Image comparison data
* * * *

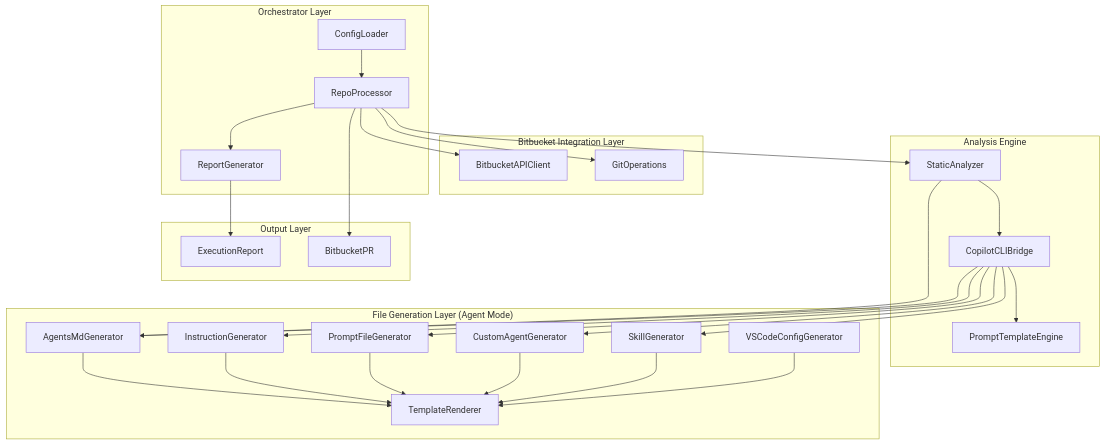
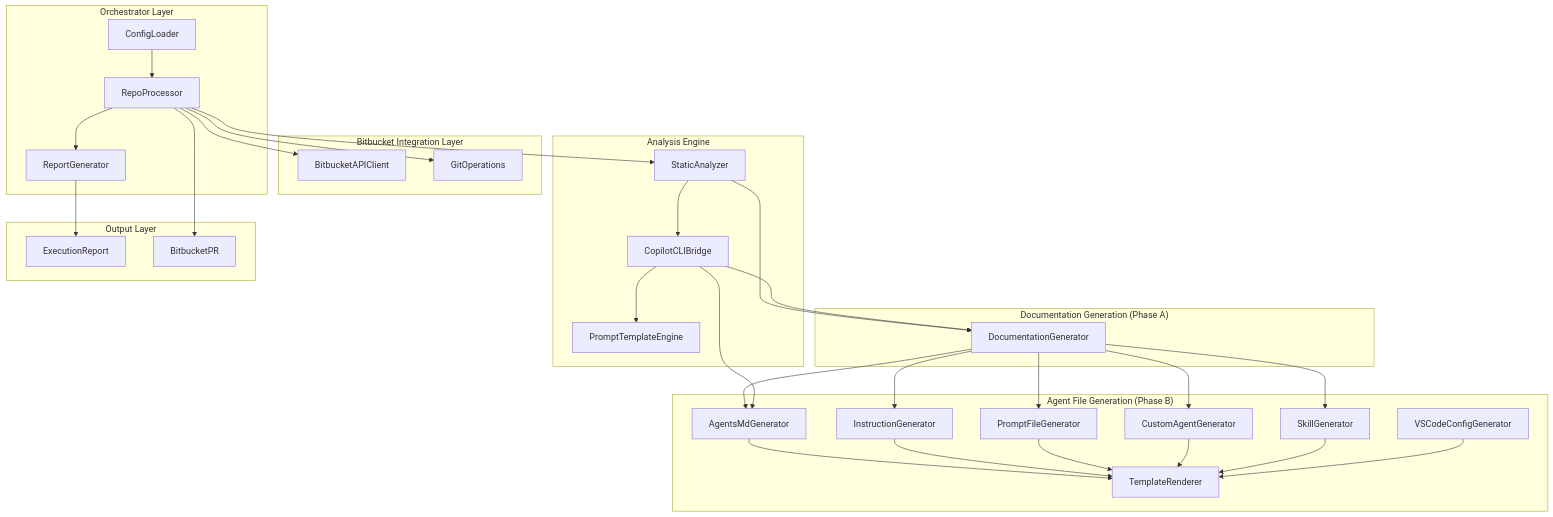
One commit to happysantoo/copilot-context-enabler changed the first of 4 diagrams in documents/high-level-design.md. Above: the diagram before and after it, drawn with Mermaid. The commit also changed other lines of this file and 3 other files, not shown here.

First line of the commit message:
Add two-phase generation: technical docs first, then agent files referencing them

````diff
--- a/documents/high-level-design.md
+++ b/documents/high-level-design.md
@@ -18,56 +18,62 @@
 ```mermaid
 flowchart TB
     subgraph orchestrator [Orchestrator Layer]
         Config[ConfigLoader]
         Runner[RepoProcessor]
         Reporter[ReportGenerator]
     end
 
     subgraph bitbucket [Bitbucket Integration Layer]
         BBClient[BitbucketAPIClient]
         GitOps[GitOperations]
     end
 
     subgraph analysis [Analysis Engine]
         StaticAnalyzer[StaticAnalyzer]
         CopilotBridge[CopilotCLIBridge]
         PromptEngine[PromptTemplateEngine]
     end
 
-    subgraph generation ["File Generation Layer (Agent Mode)"]
+    subgraph documentation ["Documentation Generation (Phase A)"]
+        DocGen[DocumentationGenerator]
+    end
+
+    subgraph generation ["Agent File Generation (Phase B)"]
         AgentsMdGen[AgentsMdGenerator]
         InstructionGen[InstructionGenerator]
         PromptFileGen[PromptFileGenerator]
         CustomAgentGen[CustomAgentGenerator]
         SkillGen[SkillGenerator]
         VSCodeGen[VSCodeConfigGenerator]
         TemplateEngine[TemplateRenderer]
     end
 
     subgraph output [Output Layer]
         Report[ExecutionReport]
         PR[BitbucketPR]
     end
 
     Config --> Runner
     Runner --> BBClient
     Runner --> GitOps
     Runner --> StaticAnalyzer
     StaticAnalyzer --> CopilotBridge
     CopilotBridge --> PromptEngine
-    StaticAnalyzer --> AgentsMdGen
+    StaticAnalyzer --> DocGen
+    CopilotBridge --> DocGen
+    DocGen --> AgentsMdGen
+    DocGen --> InstructionGen
+    DocGen --> PromptFileGen
+    DocGen --> CustomAgentGen
+    DocGen --> SkillGen
     CopilotBridge --> AgentsMdGen
-    CopilotBridge --> InstructionGen
-    CopilotBridge --> PromptFileGen
-    CopilotBridge --> CustomAgentGen
-    CopilotBridge --> SkillGen
     AgentsMdGen --> TemplateEngine
     InstructionGen --> TemplateEngine
     PromptFileGen --> TemplateEngine
     CustomAgentGen --> TemplateEngine
     SkillGen --> TemplateEngine
     VSCodeGen --> TemplateEngine
     Runner --> Reporter
     Reporter --> Report
     Runner --> PR
 ```
````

* * * *

* **WORK TO COMPLETE**: Your copy must hold every record above in its exact wording and must hold no pictures.

* **OUTPUT FOR THIS TASK**:
One commit to happysantoo/copilot-context-enabler changed the first of 4 diagrams in documents/high-level-design.md. Above: the diagram before and after it, drawn with Mermaid. The commit also changed other lines of this file and 3 other files, not shown here.

First line of the commit message:
Add two-phase generation: technical docs first, then agent files referencing them

````diff
--- a/documents/high-level-design.md
+++ b/documents/high-level-design.md
@@ -18,56 +18,62 @@
 ```mermaid
 flowchart TB
     subgraph orchestrator [Orchestrator Layer]
         Config[ConfigLoader]
         Runner[RepoProcessor]
         Reporter[ReportGenerator]
     end
 
     subgraph bitbucket [Bitbucket Integration Layer]
         BBClient[BitbucketAPIClient]
         GitOps[GitOperations]
     end
 
     subgraph analysis [Analysis Engine]
         StaticAnalyzer[StaticAnalyzer]
         CopilotBridge[CopilotCLIBridge]
         PromptEngine[PromptTemplateEngine]
     end
 
-    subgraph generation ["File Generation Layer (Agent Mode)"]
+    subgraph documentation ["Documentation Generation (Phase A)"]
+        DocGen[DocumentationGenerator]
+    end
+
+    subgraph generation ["Agent File Generation (Phase B)"]
         AgentsMdGen[AgentsMdGenerator]
         InstructionGen[InstructionGenerator]
         PromptFileGen[PromptFileGenerator]
         CustomAgentGen[CustomAgentGenerator]
         SkillGen[SkillGenerator]
         VSCodeGen[VSCodeConfigGenerator]
         TemplateEngine[TemplateRenderer]
     end
 
     subgraph output [Output Layer]
         Report[ExecutionReport]
         PR[BitbucketPR]
     end
 
     Config --> Runner
     Runner --> BBClient
     Runner --> GitOps
     Runner --> StaticAnalyzer
     StaticAnalyzer --> CopilotBridge
     CopilotBridge --> PromptEngine
-    StaticAnalyzer --> AgentsMdGen
+    StaticAnalyzer --> DocGen
+    CopilotBridge --> DocGen
+    DocGen --> AgentsMdGen
+    DocGen --> InstructionGen
+    DocGen --> PromptFileGen
+    DocGen --> CustomAgentGen
+    DocGen --> SkillGen
     CopilotBridge --> AgentsMdGen
-    CopilotBridge --> InstructionGen
-    CopilotBridge --> PromptFileGen
-    CopilotBridge --> CustomAgentGen
-    CopilotBridge --> SkillGen
     AgentsMdGen --> TemplateEngine
     InstructionGen --> TemplateEngine
     PromptFileGen --> TemplateEngine
     CustomAgentGen --> TemplateEngine
     SkillGen --> TemplateEngine
     VSCodeGen --> TemplateEngine
     Runner --> Reporter
     Reporter --> Report
     Runner --> PR
 ```
````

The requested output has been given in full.